[Change detection outputs]
──────────────────────────────
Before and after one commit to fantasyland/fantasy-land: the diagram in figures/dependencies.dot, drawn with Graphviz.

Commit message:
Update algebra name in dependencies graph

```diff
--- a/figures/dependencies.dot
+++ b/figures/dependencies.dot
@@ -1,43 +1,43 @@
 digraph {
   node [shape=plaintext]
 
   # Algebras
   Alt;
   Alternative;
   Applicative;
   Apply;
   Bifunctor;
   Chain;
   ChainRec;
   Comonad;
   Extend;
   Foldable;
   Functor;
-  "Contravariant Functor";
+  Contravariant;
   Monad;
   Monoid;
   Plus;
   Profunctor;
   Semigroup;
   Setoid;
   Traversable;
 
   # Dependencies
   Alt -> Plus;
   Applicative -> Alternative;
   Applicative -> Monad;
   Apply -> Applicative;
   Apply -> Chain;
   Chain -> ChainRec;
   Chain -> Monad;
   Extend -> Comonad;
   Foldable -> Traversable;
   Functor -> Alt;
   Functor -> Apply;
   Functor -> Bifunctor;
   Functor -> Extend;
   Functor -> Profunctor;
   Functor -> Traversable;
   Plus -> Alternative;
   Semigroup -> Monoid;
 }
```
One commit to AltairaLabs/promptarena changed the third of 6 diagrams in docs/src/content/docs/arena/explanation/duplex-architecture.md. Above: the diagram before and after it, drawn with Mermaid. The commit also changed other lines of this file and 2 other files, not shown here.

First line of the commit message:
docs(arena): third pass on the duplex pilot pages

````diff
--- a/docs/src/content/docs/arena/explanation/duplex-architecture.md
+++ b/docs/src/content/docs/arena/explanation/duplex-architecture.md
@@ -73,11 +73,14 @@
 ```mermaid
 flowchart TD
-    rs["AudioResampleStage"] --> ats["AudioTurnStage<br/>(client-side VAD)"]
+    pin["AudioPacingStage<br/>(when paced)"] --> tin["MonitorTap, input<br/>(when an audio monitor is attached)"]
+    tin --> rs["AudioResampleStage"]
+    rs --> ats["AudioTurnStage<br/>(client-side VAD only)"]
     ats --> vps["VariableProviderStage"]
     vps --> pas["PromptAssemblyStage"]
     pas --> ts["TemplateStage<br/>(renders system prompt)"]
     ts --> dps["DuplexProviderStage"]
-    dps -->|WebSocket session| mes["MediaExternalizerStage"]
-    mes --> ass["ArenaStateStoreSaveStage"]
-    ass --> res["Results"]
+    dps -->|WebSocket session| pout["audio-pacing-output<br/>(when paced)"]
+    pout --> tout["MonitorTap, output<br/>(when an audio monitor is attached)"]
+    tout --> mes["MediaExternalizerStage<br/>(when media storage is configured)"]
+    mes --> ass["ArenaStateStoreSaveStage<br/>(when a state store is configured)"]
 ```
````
──────────────────────────────
### [WORK INSTRUCTIONS]
The whole of the data is to be copied out word for word.

### [ANSWER AREA]
Before and after one commit to fantasyland/fantasy-land: the diagram in figures/dependencies.dot, drawn with Graphviz.

Commit message:
Update algebra name in dependencies graph

```diff
--- a/figures/dependencies.dot
+++ b/figures/dependencies.dot
@@ -1,43 +1,43 @@
 digraph {
   node [shape=plaintext]
 
   # Algebras
   Alt;
   Alternative;
   Applicative;
   Apply;
   Bifunctor;
   Chain;
   ChainRec;
   Comonad;
   Extend;
   Foldable;
   Functor;
-  "Contravariant Functor";
+  Contravariant;
   Monad;
   Monoid;
   Plus;
   Profunctor;
   Semigroup;
   Setoid;
   Traversable;
 
   # Dependencies
   Alt -> Plus;
   Applicative -> Alternative;
   Applicative -> Monad;
   Apply -> Applicative;
   Apply -> Chain;
   Chain -> ChainRec;
   Chain -> Monad;
   Extend -> Comonad;
   Foldable -> Traversable;
   Functor -> Alt;
   Functor -> Apply;
   Functor -> Bifunctor;
   Functor -> Extend;
   Functor -> Profunctor;
   Functor -> Traversable;
   Plus -> Alternative;
   Semigroup -> Monoid;
 }
```
One commit to AltairaLabs/promptarena changed the third of 6 diagrams in docs/src/content/docs/arena/explanation/duplex-architecture.md. Above: the diagram before and after it, drawn with Mermaid. The commit also changed other lines of this file and 2 other files, not shown here.

First line of the commit message:
docs(arena): third pass on the duplex pilot pages

````diff
--- a/docs/src/content/docs/arena/explanation/duplex-architecture.md
+++ b/docs/src/content/docs/arena/explanation/duplex-architecture.md
@@ -73,11 +73,14 @@
 ```mermaid
 flowchart TD
-    rs["AudioResampleStage"] --> ats["AudioTurnStage<br/>(client-side VAD)"]
+    pin["AudioPacingStage<br/>(when paced)"] --> tin["MonitorTap, input<br/>(when an audio monitor is attached)"]
+    tin --> rs["AudioResampleStage"]
+    rs --> ats["AudioTurnStage<br/>(client-side VAD only)"]
     ats --> vps["VariableProviderStage"]
     vps --> pas["PromptAssemblyStage"]
     pas --> ts["TemplateStage<br/>(renders system prompt)"]
     ts --> dps["DuplexProviderStage"]
-    dps -->|WebSocket session| mes["MediaExternalizerStage"]
-    mes --> ass["ArenaStateStoreSaveStage"]
-    ass --> res["Results"]
+    dps -->|WebSocket session| pout["audio-pacing-output<br/>(when paced)"]
+    pout --> tout["MonitorTap, output<br/>(when an audio monitor is attached)"]
+    tout --> mes["MediaExternalizerStage<br/>(when media storage is configured)"]
+    mes --> ass["ArenaStateStoreSaveStage<br/>(when a state store is configured)"]
 ```
````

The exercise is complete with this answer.